COPENHAGEN, Denmark — The European Union has dubbed 2015 the European Year of Development to optimistically indicate that a stronger fight against worldwide poverty is underway. Bold claims notwithstanding, there are reasons to suspect that the EU will face obstacles including misdirected funding and miscommunication between donors and recipients.
By way of example, in 2013 the European Union provided 1.7 billion euros in development aid to Tanzania. The money certainly helped by drastically reducing the number of malaria cases among children by paying for mosquito nets, but half of the Tanzanian population still struggles with poverty because the money does not always reach the right people.
When aid that was supposed to help fund Tanzania’s energy sector in 2014 was found to be stolen by government officials dissembling as energy contractors, donors put a freeze on their aid.
On the subject of aid direction the director of the Institute for Development Studies at the University of Dar es Salaam, Adalgot Komba stated that “Sometimes you can get aid in the area that is not your priority. You can say, ‘Our priorities are 1, 2, and 3. Take it or leave it.’ Then the donor will tell you ‘no, we have money for a different 1, 2, and 3. Take it or leave it!’”
In other words, not only is aid sometimes lost to fraudulency and scandal, but disparate priorities between aid recipients and donors. Komba goes on to conclude that “This is a serious problem in the development aid industry.”
So what can be done to combat misdirected funding and miscommunication between donors and recipients? One solution has arrived in the form of a “lean startup” approach that is being taken by some organizations.
Many startups, including government-backed startups such as the Tanzanian Energy Initiative, fail due to a minimum amount of hypothesizing and testing a product, as well as its possible delivery and reception. For this reason, three-fourths of development projects in Africa barely get off the ground.
The lean startup approach uses a hypothesis-based method based on three tenets: prototyping, experimenting and pivoting.
As an illustration, innovators with Nuru Energy, a for-profit development organization based in Rwanda, realized that reducing the use of kerosene for light and heat was an important issue.

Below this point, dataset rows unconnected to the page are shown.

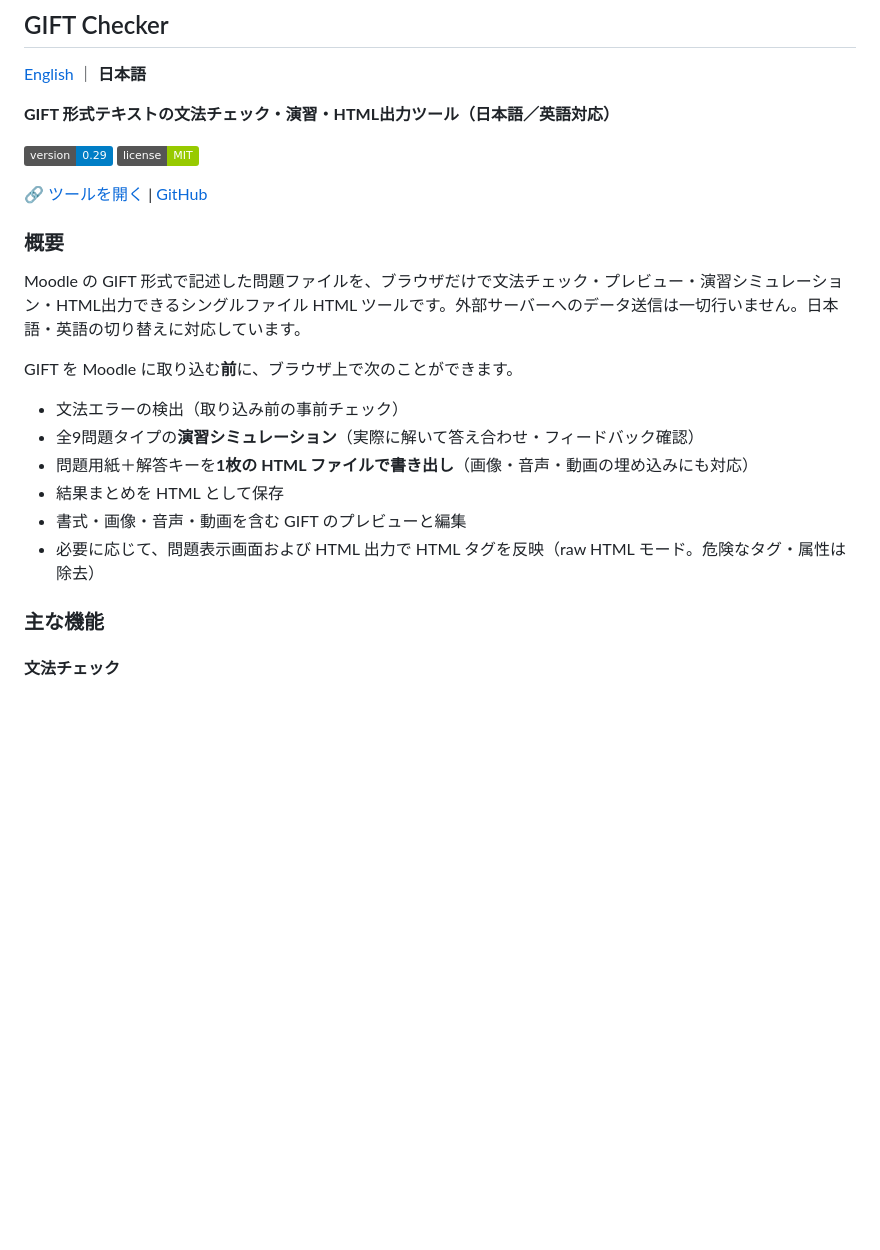
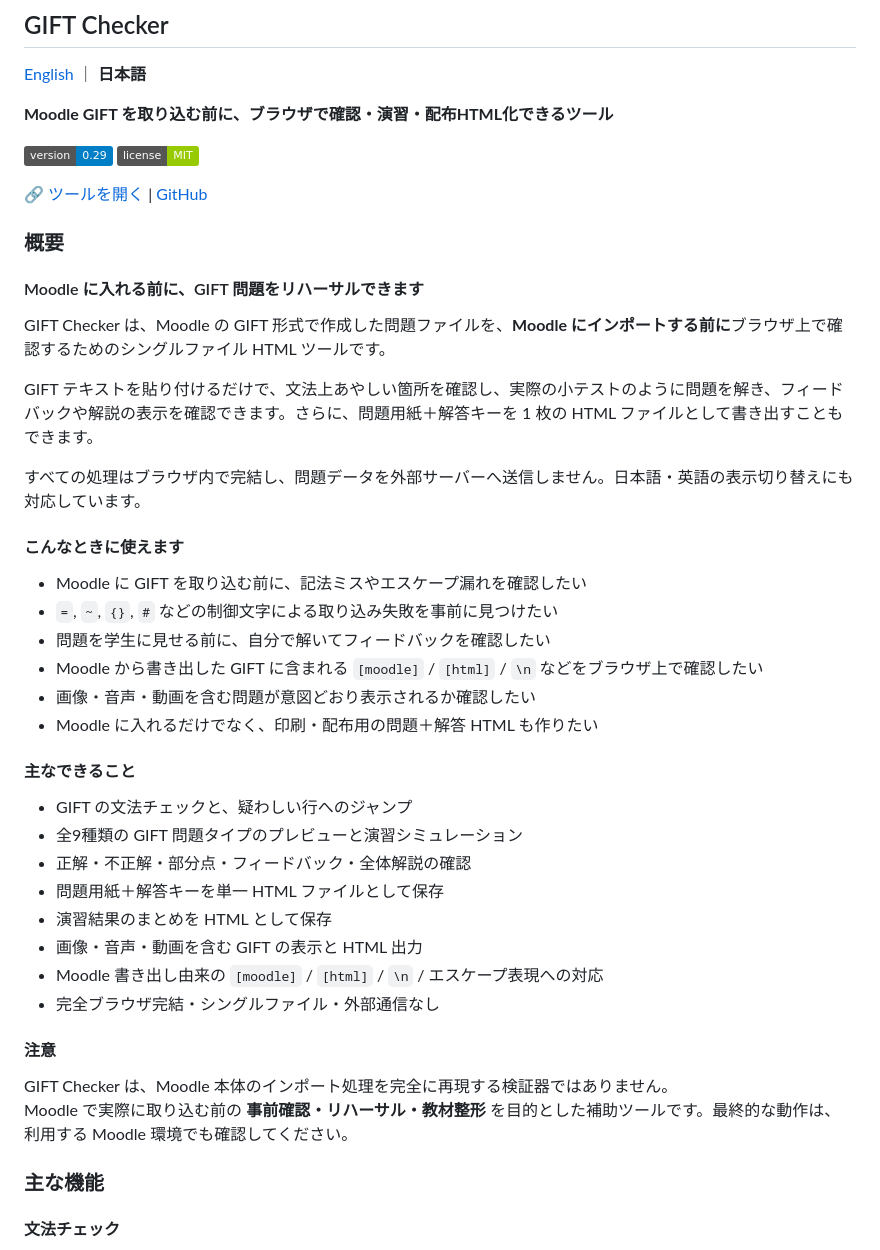
Before and after one commit to TadashiNakai/gift-checker, a Markdown page: README.ja.md, the part around the change. GitHub-like rendering; badges without logos; blank space fills up the shorter version.

```diff
--- a/README.ja.md
+++ b/README.ja.md
@@ -2,7 +2,7 @@
 
 [English](README.md) ｜ **日本語**
 
-**GIFT 形式テキストの文法チェック・演習・HTML出力ツール（日本語／英語対応）**
+**Moodle GIFT を取り込む前に、ブラウザで確認・演習・配布HTML化できるツール**
 
 [![Version](https://img.shields.io/badge/version-0.29-blue)](https://tools.nakaix.com/gift-checker/)
 [![License](https://img.shields.io/badge/license-MIT-green)](LICENSE)
@@ -11,16 +11,38 @@
 
 ### 概要
 
-Moodle の GIFT 形式で記述した問題ファイルを、ブラウザだけで文法チェック・プレビュー・演習シミュレーション・HTML出力できるシングルファイル HTML ツールです。外部サーバーへのデータ送信は一切行いません。日本語・英語の切り替えに対応しています。
+#### Moodle に入れる前に、GIFT 問題をリハーサルできます
 
-GIFT を Moodle に取り込む**前**に、ブラウザ上で次のことができます。
+GIFT Checker は、Moodle の GIFT 形式で作成した問題ファイルを、**Moodle にインポートする前に**ブラウザ上で確認するためのシングルファイル HTML ツールです。
 
-- 文法エラーの検出（取り込み前の事前チェック）
-- 全9問題タイプの**演習シミュレーション**（実際に解いて答え合わせ・フィードバック確認）
-- 問題用紙＋解答キーを**1枚の HTML ファイルで書き出し**（画像・音声・動画の埋め込みにも対応）
-- 結果まとめを HTML として保存
-- 書式・画像・音声・動画を含む GIFT のプレビューと編集
-- 必要に応じて、問題表示画面および HTML 出力で HTML タグを反映（raw HTML モード。危険なタグ・属性は除去）
+GIFT テキストを貼り付けるだけで、文法上あやしい箇所を確認し、実際の小テストのように問題を解き、フィードバックや解説の表示を確認できます。さらに、問題用紙＋解答キーを 1 枚の HTML ファイルとして書き出すこともできます。
+
+すべての処理はブラウザ内で完結し、問題データを外部サーバーへ送信しません。日本語・英語の表示切り替えにも対応しています。
+
+#### こんなときに使えます
+
+- Moodle に GIFT を取り込む前に、記法ミスやエスケープ漏れを確認したい
+- `=`, `~`, `{}`, `#` などの制御文字による取り込み失敗を事前に見つけたい
+- 問題を学生に見せる前に、自分で解いてフィードバックを確認したい
+- Moodle から書き出した GIFT に含まれる `[moodle]` / `[html]` / `\n` などをブラウザ上で確認したい
+- 画像・音声・動画を含む問題が意図どおり表示されるか確認したい
+- Moodle に入れるだけでなく、印刷・配布用の問題＋解答 HTML も作りたい
+
+#### 主なできること
+
+- GIFT の文法チェックと、疑わしい行へのジャンプ
+- 全9種類の GIFT 問題タイプのプレビューと演習シミュレーション
+- 正解・不正解・部分点・フィードバック・全体解説の確認
+- 問題用紙＋解答キーを単一 HTML ファイルとして保存
+- 演習結果のまとめを HTML として保存
+- 画像・音声・動画を含む GIFT の表示と HTML 出力
+- Moodle 書き出し由来の `[moodle]` / `[html]` / `\n` / エスケープ表現への対応
+- 完全ブラウザ完結・シングルファイル・外部通信なし
+
+#### 注意
+
+GIFT Checker は、Moodle 本体のインポート処理を完全に再現する検証器ではありません。
+Moodle で実際に取り込む前の **事前確認・リハーサル・教材整形** を目的とした補助ツールです。最終的な動作は、利用する Moodle 環境でも確認してください。
 
 ### 主な機能
 
```
Also changed, not shown: README.md (+30 -8 lines).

Kerosene is often harmful to health—indoor pollution causes more deaths in Rwanda than Malaria—and dangerous since it can start uncontained fires.

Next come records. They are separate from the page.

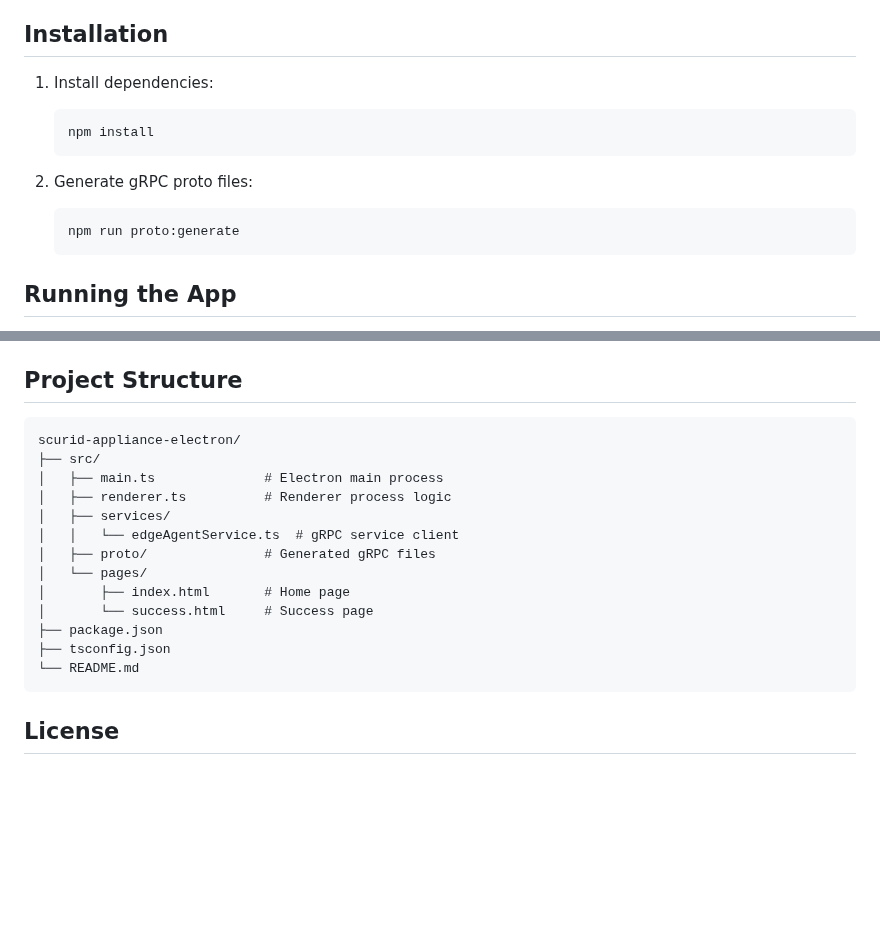
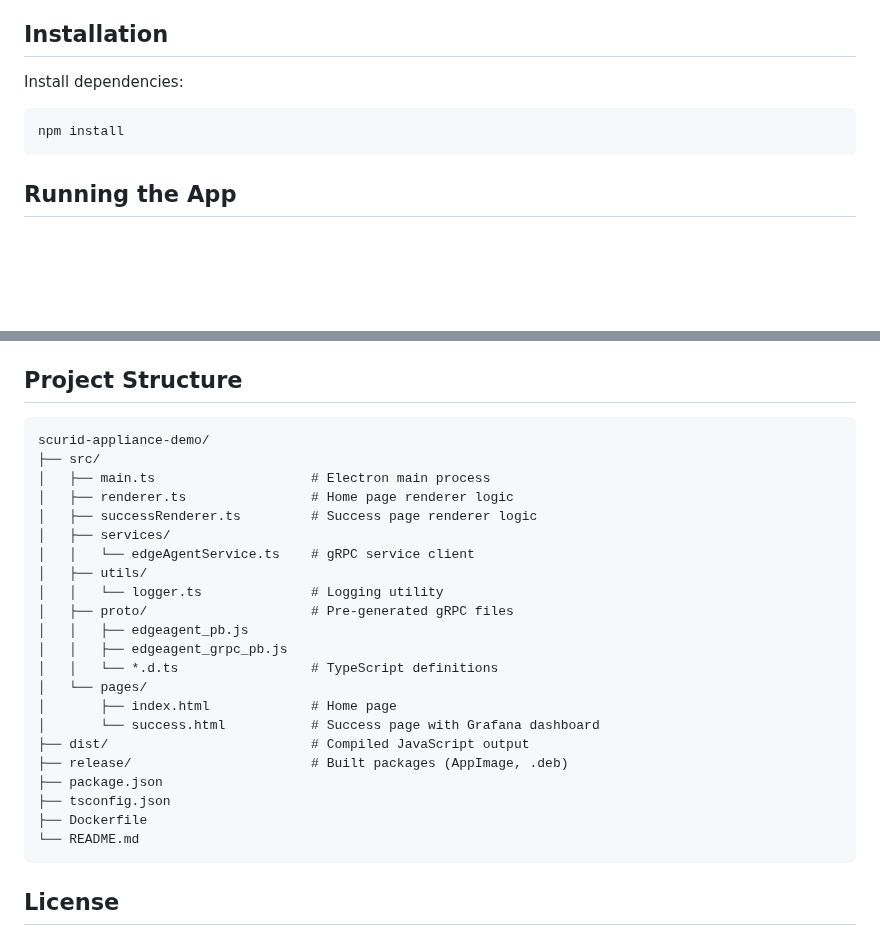
Before and after one commit to scurid-inc/scurid-appliance-demo, a Markdown page: README.md, 2 parts joined by grey strips. Drawn GitHub-style; blank space fills up the shorter version.

Commit message:
Update README: remove proto generation step and improve project structure
- Proto files are pre-generated and committed, no need to regenerate
- Add note about when proto regeneration might be needed
- Update project structure to reflect actual codebase
- Include all key files and directories

````diff
--- a/README.md
+++ b/README.md
@@ -33,15 +33,10 @@ The app follows the same architecture as the Flutter version:
 
 ## Installation
 
-1. Install dependencies:
-   ```bash
-   npm install
-   ```
-
-2. Generate gRPC proto files:
-   ```bash
-   npm run proto:generate
-   ```
+Install dependencies:
+```bash
+npm install
+```
 
 ## Running the App
 
@@ -98,18 +93,27 @@ The app uses the following EdgeAgent APIs:
 ## Project Structure
 
 ```
-scurid-appliance-electron/
+scurid-appliance-demo/
 ├── src/
-│   ├── main.ts              # Electron main process
-│   ├── renderer.ts          # Renderer process logic
+│   ├── main.ts                    # Electron main process
+│   ├── renderer.ts                # Home page renderer logic
+│   ├── successRenderer.ts         # Success page renderer logic
 │   ├── services/
-│   │   └── edgeAgentService.ts  # gRPC service client
-│   ├── proto/               # Generated gRPC files
+│   │   └── edgeAgentService.ts    # gRPC service client
+│   ├── utils/
+│   │   └── logger.ts              # Logging utility
+│   ├── proto/                     # Pre-generated gRPC files
+│   │   ├── edgeagent_pb.js
+│   │   ├── edgeagent_grpc_pb.js
+│   │   └── *.d.ts                 # TypeScript definitions
 │   └── pages/
-│       ├── index.html       # Home page
-│       └── success.html     # Success page
+│       ├── index.html             # Home page
+│       └── success.html           # Success page with Grafana dashboard
+├── dist/                          # Compiled JavaScript output
+├── release/                       # Built packages (AppImage, .deb)
 ├── package.json
 ├── tsconfig.json
+├── Dockerfile
 └── README.md
 ```
 
````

Using the three tenets of lean startups, Nuru developed a battery-powered LED light that is recharged by a stationary bike that they call a “POWERCycle.” Before finally settling on the POWERCycle, Nuru tried several products and would scrap each one based on criteria that ranged from practicality to financial viability. Once they did decide on the POWERCycle they then took into account how poverty-stricken people could possibly pay for their product.

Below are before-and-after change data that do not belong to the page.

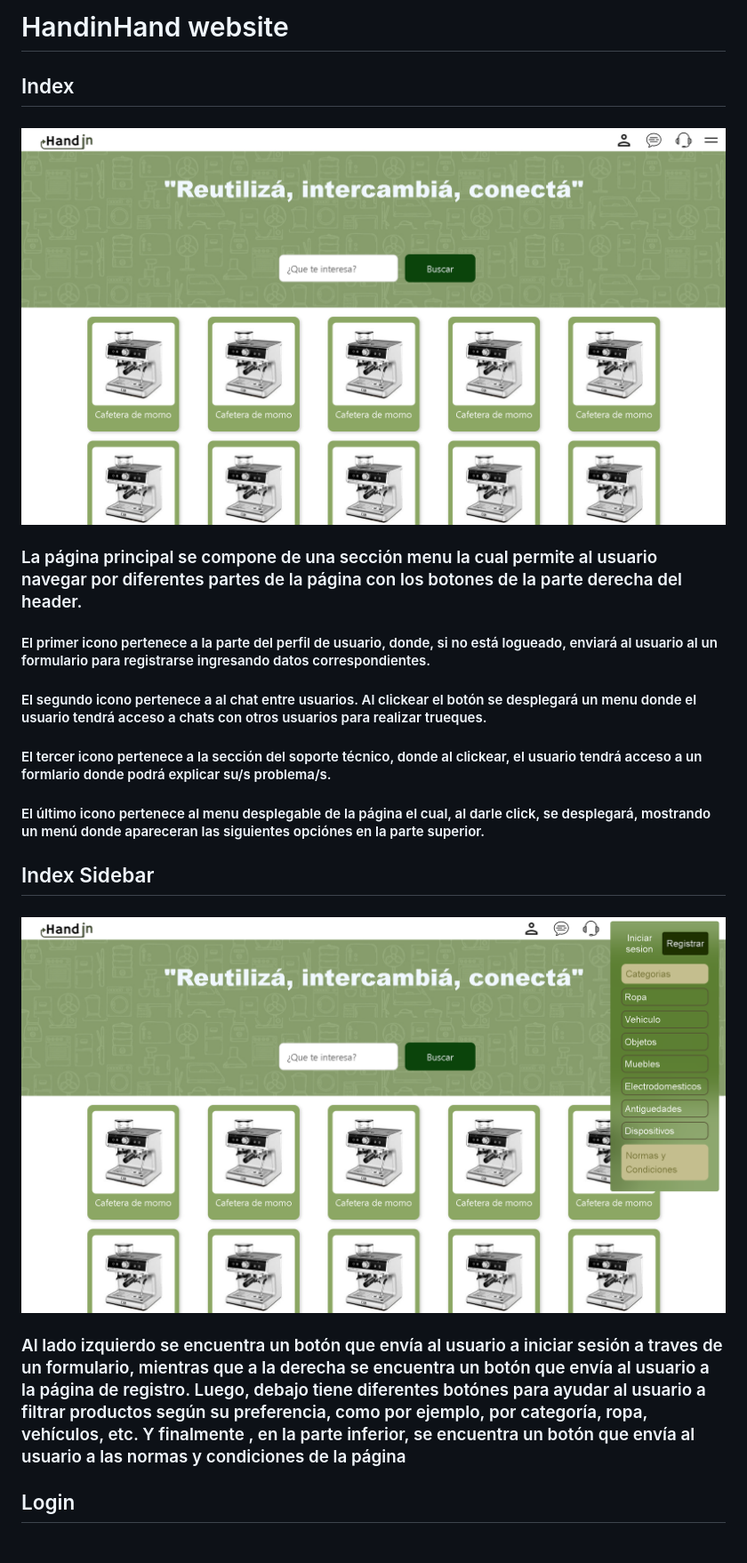
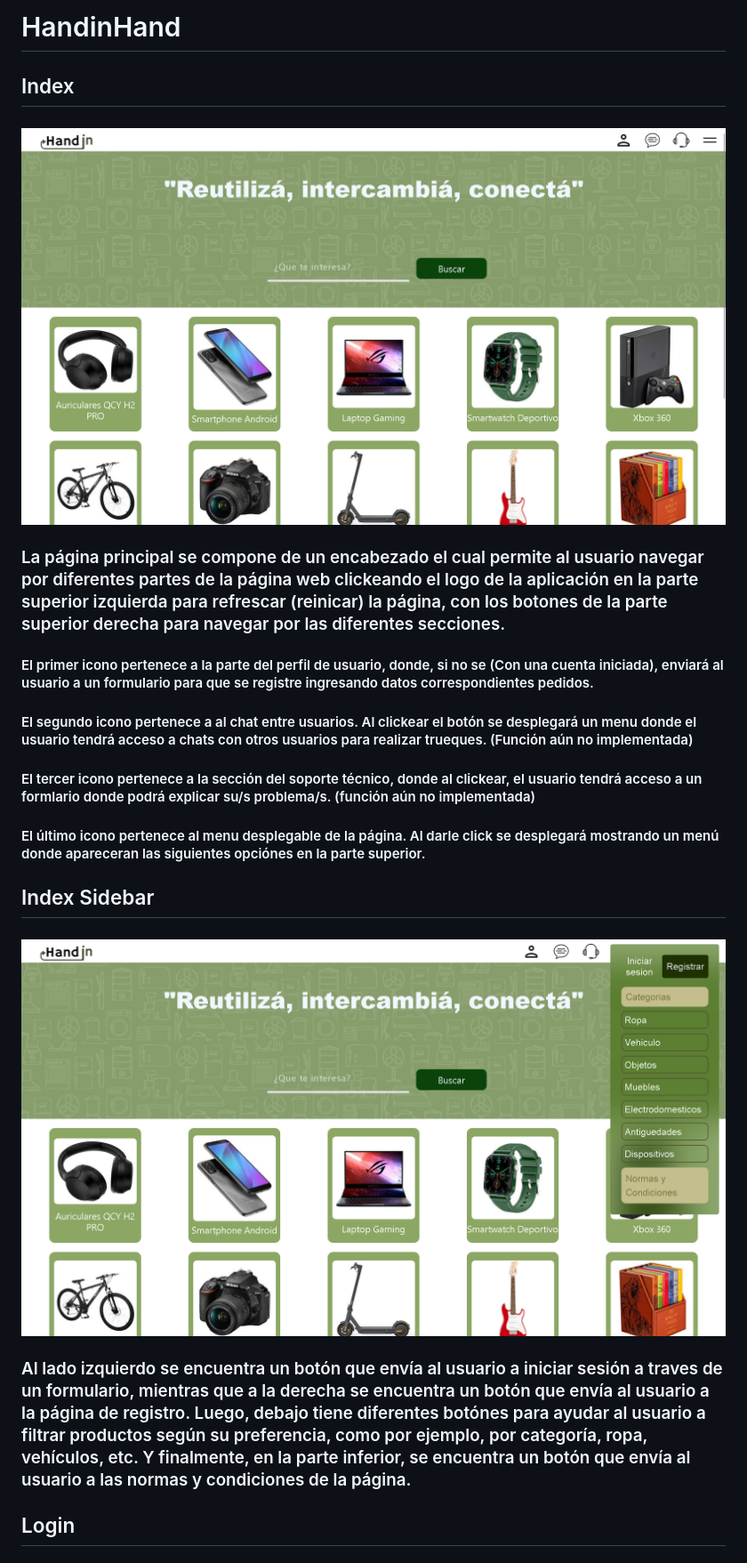
Before and after one commit to AngelAleman15/HandinHand, a Markdown page: README.md, the part around the change printed below. Shown: that part at 89% size. Drawn GitHub-style; pictures changed too: img/img-documentation/index-sidebar-active.png (deleted), img/img-documentation/index-sidebar.png (added), img/img-documentation/index.png.

Commit message:
Documentación actualizada debido a cambios de vista en el sitio

```diff
--- a/README.md
+++ b/README.md
@@ -1,16 +1,15 @@
-# HandinHand website
-
+# HandinHand
 ## Index
 ### <img src='img/img-documentation/index.png'>
-### La página principal se compone de una sección menu la cual permite al usuario navegar por diferentes partes de la página con los botones de la parte derecha del header.
-#### El primer icono pertenece a la parte del perfil de usuario, donde, si no está logueado, enviará al usuario al un formulario para registrarse ingresando datos correspondientes.
-#### El segundo icono pertenece a al chat entre usuarios. Al clickear el botón se desplegará un menu donde el usuario tendrá acceso a chats con otros usuarios para realizar trueques.
-#### El tercer icono pertenece a la sección del soporte técnico, donde al clickear, el usuario tendrá acceso a un formlario donde podrá explicar su/s problema/s.
-#### El último icono pertenece al menu desplegable de la página el cual, al darle click, se desplegará, mostrando un menú donde apareceran las siguientes opciónes en la parte superior.
+### La página principal se compone de un encabezado el cual permite al usuario navegar por diferentes partes de la página web clickeando el logo de la aplicación en la parte superior izquierda para refrescar (reinicar) la página, con los botones de la parte superior derecha para navegar por las diferentes secciones.
+#### El primer icono pertenece a la parte del perfil de usuario, donde, si no se  (Con una cuenta iniciada), enviará al usuario a un formulario para que se registre ingresando datos correspondientes pedidos.
+#### El segundo icono pertenece a al chat entre usuarios. Al clickear el botón se desplegará un menu donde el usuario tendrá acceso a chats con otros usuarios para realizar trueques. (Función aún no implementada)
+#### El tercer icono pertenece a la sección del soporte técnico, donde al clickear, el usuario tendrá acceso a un formlario donde podrá explicar su/s problema/s. (función aún no implementada)
+#### El último icono pertenece al menu desplegable de la página. Al darle click se desplegará mostrando un menú donde apareceran las siguientes opciónes en la parte superior.
 
 ## Index Sidebar
-### <img src='img/img-documentation/index-sidebar-active.png'>
-### Al lado izquierdo se encuentra un botón que envía al usuario a iniciar sesión a traves de un formulario, mientras que a la derecha se encuentra un botón que envía al usuario a la página de registro. Luego, debajo tiene diferentes botónes para ayudar al usuario a filtrar productos según su preferencia, como por ejemplo, por categoría, ropa, vehículos, etc. Y finalmente , en la parte inferior, se encuentra un botón que envía al usuario a las normas y condiciones de la página
+### <img src='img/img-documentation/index-sidebar.png'>
+### Al lado izquierdo se encuentra un botón que envía al usuario a iniciar sesión a traves de un formulario, mientras que a la derecha se encuentra un botón que envía al usuario a la página de registro. Luego, debajo tiene diferentes botónes para ayudar al usuario a filtrar productos según su preferencia, como por ejemplo, por categoría, ropa, vehículos, etc. Y finalmente, en la parte inferior, se encuentra un botón que envía al usuario a las normas y condiciones de la página.
 
 ## Login
 ### <img src='img/img-documentation/login.png'>
```
Also changed, not shown: other parts of README.md (+3 -3 lines), img/img-documentation/login.png, img/img-documentation/register.png (added), img/img-documentation/registrar.png (deleted).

To make the POWERCycle more financial feasible, Nuru then got in contact with several micro-financiers to ensure that their product would not just be pedaled to individuals, but would also add some sustainable business to Rwanda communities.
As long as the European Union is sure to consider more innovative means to help other countries develop, it might just be the “European Year of Development.”
– Jarad Sassone-McHugh
Sources: Instead Knowledge, DW Germany